A perfect Irish salmon dinner is perfect for cold Irish winter nights and for that matter, any other night as well.

I’ve used the salmon roulade recipe for more than a decade and find it suits for both lunch and dinner. It originated at a small country house in West Cork where seafood is plentiful and popular; serve it with Guinness and Malt Brown Bread. For a more substantial meal, you’ll find the poached salmon with tarragon-leek-butter sauce totally guilt-free; serve it with boiled new potatoes and steamed Savoy cabbage.



Walnut Vinaigrette 

3 tablespoons roasted walnut oil 

1 tablespoon canola oil 

1 tablespoon white wine vinegar 

Salt and freshly ground pepper to taste


3/4 cup mayonnaise 

2 tablespoons Irish whiskey 

1 pound fresh crabmeat 

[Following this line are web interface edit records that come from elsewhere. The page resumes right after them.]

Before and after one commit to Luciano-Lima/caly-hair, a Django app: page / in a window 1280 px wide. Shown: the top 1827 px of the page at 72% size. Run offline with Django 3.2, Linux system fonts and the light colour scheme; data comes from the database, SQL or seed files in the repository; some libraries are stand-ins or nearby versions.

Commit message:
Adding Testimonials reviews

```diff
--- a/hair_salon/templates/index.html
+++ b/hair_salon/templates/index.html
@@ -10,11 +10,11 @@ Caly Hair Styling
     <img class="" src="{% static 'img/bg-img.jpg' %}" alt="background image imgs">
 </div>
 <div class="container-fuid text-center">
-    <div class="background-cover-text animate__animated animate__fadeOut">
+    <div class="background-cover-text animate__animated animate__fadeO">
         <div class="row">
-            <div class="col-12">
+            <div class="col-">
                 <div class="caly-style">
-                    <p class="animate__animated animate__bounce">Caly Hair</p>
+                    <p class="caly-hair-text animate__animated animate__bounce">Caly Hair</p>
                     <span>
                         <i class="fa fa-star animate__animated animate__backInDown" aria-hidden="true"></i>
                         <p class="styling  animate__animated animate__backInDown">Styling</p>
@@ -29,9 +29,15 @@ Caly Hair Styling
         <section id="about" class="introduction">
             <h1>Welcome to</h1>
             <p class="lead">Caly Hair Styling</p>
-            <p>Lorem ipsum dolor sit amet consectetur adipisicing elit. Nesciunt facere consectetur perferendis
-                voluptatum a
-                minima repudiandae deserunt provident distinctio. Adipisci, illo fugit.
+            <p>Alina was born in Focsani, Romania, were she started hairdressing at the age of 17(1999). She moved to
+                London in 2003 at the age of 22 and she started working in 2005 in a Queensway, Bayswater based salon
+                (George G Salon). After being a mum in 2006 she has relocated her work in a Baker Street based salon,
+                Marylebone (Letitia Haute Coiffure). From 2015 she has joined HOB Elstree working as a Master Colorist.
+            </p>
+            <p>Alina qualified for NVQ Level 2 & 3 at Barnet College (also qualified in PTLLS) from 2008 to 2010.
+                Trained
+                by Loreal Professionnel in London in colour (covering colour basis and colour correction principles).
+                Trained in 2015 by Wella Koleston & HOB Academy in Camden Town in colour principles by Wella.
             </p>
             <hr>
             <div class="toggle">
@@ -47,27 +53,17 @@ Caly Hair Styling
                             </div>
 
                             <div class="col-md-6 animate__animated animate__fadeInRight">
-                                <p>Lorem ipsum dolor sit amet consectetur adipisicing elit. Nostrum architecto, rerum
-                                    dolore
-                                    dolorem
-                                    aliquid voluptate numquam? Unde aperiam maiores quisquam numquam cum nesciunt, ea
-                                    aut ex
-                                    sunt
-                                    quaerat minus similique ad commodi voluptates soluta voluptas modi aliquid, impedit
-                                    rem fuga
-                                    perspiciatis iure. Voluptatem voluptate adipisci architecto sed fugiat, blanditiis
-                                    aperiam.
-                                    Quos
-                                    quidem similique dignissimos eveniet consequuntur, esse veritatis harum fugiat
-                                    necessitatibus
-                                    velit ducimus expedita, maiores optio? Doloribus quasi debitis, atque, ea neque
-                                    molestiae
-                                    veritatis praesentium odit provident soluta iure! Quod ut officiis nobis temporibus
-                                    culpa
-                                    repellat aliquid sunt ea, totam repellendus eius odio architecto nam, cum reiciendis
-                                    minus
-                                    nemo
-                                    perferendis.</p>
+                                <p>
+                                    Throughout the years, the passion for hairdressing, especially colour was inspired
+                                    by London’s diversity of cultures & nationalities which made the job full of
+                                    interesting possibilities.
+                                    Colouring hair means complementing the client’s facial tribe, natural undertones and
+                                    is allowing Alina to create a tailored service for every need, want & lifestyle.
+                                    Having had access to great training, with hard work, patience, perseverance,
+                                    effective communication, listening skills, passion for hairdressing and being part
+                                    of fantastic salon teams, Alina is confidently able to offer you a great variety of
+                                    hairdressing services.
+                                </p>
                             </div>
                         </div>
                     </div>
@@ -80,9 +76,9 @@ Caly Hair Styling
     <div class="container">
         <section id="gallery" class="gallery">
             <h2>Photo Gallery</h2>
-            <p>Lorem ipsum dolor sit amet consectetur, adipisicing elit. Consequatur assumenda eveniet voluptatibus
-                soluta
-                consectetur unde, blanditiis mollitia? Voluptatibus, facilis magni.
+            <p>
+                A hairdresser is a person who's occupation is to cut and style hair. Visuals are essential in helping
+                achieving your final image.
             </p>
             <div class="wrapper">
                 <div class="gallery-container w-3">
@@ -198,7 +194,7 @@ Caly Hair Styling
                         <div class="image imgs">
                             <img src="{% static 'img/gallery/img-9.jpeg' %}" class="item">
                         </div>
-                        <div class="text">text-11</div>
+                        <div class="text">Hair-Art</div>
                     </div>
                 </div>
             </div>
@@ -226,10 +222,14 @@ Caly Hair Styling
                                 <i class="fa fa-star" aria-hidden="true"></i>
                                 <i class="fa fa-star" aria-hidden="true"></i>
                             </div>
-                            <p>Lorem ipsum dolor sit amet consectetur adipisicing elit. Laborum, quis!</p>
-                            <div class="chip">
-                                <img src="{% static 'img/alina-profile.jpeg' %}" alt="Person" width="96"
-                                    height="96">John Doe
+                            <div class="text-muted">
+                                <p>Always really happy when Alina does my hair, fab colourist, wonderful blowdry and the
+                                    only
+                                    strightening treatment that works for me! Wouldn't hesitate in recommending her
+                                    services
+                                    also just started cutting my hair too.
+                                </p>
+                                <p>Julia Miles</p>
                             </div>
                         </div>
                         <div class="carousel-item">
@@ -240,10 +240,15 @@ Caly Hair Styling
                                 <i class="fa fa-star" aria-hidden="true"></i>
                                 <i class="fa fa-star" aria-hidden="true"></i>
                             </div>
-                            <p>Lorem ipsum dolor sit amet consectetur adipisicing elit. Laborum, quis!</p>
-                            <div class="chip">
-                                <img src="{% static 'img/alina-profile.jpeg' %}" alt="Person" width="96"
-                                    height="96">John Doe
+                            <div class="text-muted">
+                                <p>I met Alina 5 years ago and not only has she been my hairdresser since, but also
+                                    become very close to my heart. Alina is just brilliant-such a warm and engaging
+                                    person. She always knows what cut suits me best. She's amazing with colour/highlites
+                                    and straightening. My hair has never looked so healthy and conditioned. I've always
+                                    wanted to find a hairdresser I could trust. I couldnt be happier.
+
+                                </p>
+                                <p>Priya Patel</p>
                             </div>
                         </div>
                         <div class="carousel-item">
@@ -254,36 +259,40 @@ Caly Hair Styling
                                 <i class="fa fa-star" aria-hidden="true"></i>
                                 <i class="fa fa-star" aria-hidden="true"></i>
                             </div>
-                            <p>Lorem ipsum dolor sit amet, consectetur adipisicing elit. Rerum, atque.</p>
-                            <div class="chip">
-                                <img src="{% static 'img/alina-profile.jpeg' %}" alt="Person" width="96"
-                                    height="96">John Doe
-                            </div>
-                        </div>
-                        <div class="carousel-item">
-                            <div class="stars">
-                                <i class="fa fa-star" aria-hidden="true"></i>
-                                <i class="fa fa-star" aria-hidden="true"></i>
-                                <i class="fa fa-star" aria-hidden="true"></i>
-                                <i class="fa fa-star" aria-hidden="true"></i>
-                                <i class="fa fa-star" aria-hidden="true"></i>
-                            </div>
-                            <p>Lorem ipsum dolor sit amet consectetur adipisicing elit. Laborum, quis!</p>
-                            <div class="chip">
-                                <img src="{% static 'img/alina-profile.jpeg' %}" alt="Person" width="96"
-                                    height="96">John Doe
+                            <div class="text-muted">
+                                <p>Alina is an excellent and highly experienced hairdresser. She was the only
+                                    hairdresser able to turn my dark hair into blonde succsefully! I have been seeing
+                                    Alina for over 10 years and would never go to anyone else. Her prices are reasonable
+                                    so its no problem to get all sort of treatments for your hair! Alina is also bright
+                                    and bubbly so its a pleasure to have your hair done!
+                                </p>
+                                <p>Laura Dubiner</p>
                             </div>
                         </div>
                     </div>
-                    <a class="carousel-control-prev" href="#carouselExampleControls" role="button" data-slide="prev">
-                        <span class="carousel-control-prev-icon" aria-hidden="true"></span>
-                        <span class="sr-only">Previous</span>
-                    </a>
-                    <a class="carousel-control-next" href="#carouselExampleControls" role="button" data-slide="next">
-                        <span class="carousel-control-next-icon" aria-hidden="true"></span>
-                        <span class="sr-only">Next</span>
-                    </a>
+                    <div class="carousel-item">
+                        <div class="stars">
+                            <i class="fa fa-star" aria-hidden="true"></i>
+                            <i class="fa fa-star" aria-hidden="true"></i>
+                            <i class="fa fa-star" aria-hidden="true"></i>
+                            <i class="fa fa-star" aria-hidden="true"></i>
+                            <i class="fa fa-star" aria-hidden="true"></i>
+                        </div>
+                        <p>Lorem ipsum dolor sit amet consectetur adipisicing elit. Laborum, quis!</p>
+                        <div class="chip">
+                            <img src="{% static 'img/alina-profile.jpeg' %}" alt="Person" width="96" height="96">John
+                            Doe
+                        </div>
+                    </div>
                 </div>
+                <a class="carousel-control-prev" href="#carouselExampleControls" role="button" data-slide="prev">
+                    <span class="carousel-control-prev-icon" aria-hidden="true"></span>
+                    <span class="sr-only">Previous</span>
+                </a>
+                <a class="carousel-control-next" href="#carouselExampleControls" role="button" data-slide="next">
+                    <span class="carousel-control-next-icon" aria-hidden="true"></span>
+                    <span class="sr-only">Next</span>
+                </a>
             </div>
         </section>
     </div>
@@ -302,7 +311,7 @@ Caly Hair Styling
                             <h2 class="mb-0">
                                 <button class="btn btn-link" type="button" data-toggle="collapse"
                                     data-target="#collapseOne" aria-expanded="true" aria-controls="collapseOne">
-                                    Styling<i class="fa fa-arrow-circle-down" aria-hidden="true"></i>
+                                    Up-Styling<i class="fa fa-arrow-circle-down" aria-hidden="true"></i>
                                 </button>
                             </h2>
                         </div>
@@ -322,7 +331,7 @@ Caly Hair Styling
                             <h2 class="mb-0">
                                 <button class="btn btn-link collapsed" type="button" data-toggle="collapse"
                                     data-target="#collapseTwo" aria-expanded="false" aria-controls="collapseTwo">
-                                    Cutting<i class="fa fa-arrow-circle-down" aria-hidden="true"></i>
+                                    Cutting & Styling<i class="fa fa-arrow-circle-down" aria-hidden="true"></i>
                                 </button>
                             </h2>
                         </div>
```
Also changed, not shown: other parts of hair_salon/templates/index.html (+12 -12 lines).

1/2 teaspoon fennel seeds 

8 slices smoked salmon

3 cups mixed greens 

1 avocado, peeled, pitted, and cut into 8 slices 

1/2 cup chopped walnuts 

  1. Make vinaigrette. Combine oils, vinegar, salt, and pepper in a sealable jar; cover, and shake until blended. Set aside.
  2. Make roulades. In a small bowl, whisk together mayonnaise and whiskey. Stir in crabmeat and fennel seeds. Spread crabmeat mixture onto slices of salmon, roll up into cylinder shapes, and refrigerate for 15 minutes.
  3. To serve, divide mixed greens among four salad plates. Place two roulades and two slices of avocado on each and sprinkle with walnuts. Drizzle vinaigrette over greens and serve with soda bread.



1 cup fine whole wheat flour, plus additional for sprinkling

1 cup coarse whole wheat flour or

1 cup each quick-cooking Irish oatmeal or oat bran

1/4 cup sugar

1/2 teaspoon baking soda

1/2 teaspoon salt

4 tablespoon unsalted butter, cut into small pieces

1 tablespoon barley malt extract (see Note)

3/4 cups buttermilk

3/4 cups Guinness stout

Softened butter for spreading

  1. Preheat oven to 375°F. Grease a 7-inch loaf pan and sprinkle with whole wheat flour.
  2. In a large mixing bowl, combine flours, oatmeal, oat or wheat bran, sugar, baking soda, and salt. With a pastry cutter or 2 forks, work in butter until mixture resembles coarse crumbs.
  3. Make a well in center, add malt, buttermilk, and Guinness, and mix with a wooden spoon to a porridge consistency. Do not overbeat. Transfer to prepared pan, sprinkle additional flour on top, and bake for 30 minutes.
  4. Reduce temperature to 325°F and bake for 30 minutes longer, or until a skewer inserted into center comes out clean. Turn oven off and let bread cool with door open for 30 minutes. Remove bread from pan and let cool completely on a wire rack before slicing. Serve slices spread with butter.

Note: Malt extract, also called barley malt, is available in health foods stores.




1/3 cup dry white wine

1/3 cup fish stock or clam broth

1 carrot, peeled and sliced

1 celery stalk with leaves, cut into 4 pieces

2 tbsp. minced fresh dill

6 (6-ounce) center-cut salmon fillets with skin

Salt and freshly ground pepper to taste

Lemon slices, fresh dill, and fresh tarragon for garnish


1 shallot, minced

1 leek, white part only, washed and sliced

3 tablespoons white wine vinegar

3 tablespoons dry white wine

12 tablespoons butter, cut into small pieces

1 1/2 teaspoons minced fresh tarragon or 1/2 teaspoon dried

Salt and white pepper to taste

  1. Make salmon. In a large skillet over medium heat, combine wine, stock or broth, carrot, celery stalk and leaves, and dill. Place salmon fillets, skin side down, in skillet and sprinkle with salt and pepper. Cover skillet tightly and simmer over medium-low heat for about 10 minutes, or until salmon is barely opaque in center.
  2. Remove from heat and let stand, covered, for 5 minutes. Transfer salmon to platter; discard poaching liquid. Cover salmon with plastic wrap and keep warm while preparing sauce, or chill at least 4 hours and serve cold.
  3. Make sauce. In a small saucepan, bring shallot, leek, vinegar, and wine to a boil. Reduce heat to medium and cook, uncovered, for about 10 minutes, or until liquid is reduced to about 2 tablespoons. Whisk in butter, 1 tablespoon at a time, and then add the tarragon, salt, and pepper. Keep warm in a double boiler over hot water, or reheat over gentle heat. Serve salmon with sauce, potatoes, and cabbage.

 Margaret Johnson’s “Recipes” page expands this year to “Ireland Hopping: Adventures in Food, Drink, and Travel.” For further details on her work, visit www.irishcook.com

This story first appeared in the Irish Echo. For more, visit their website here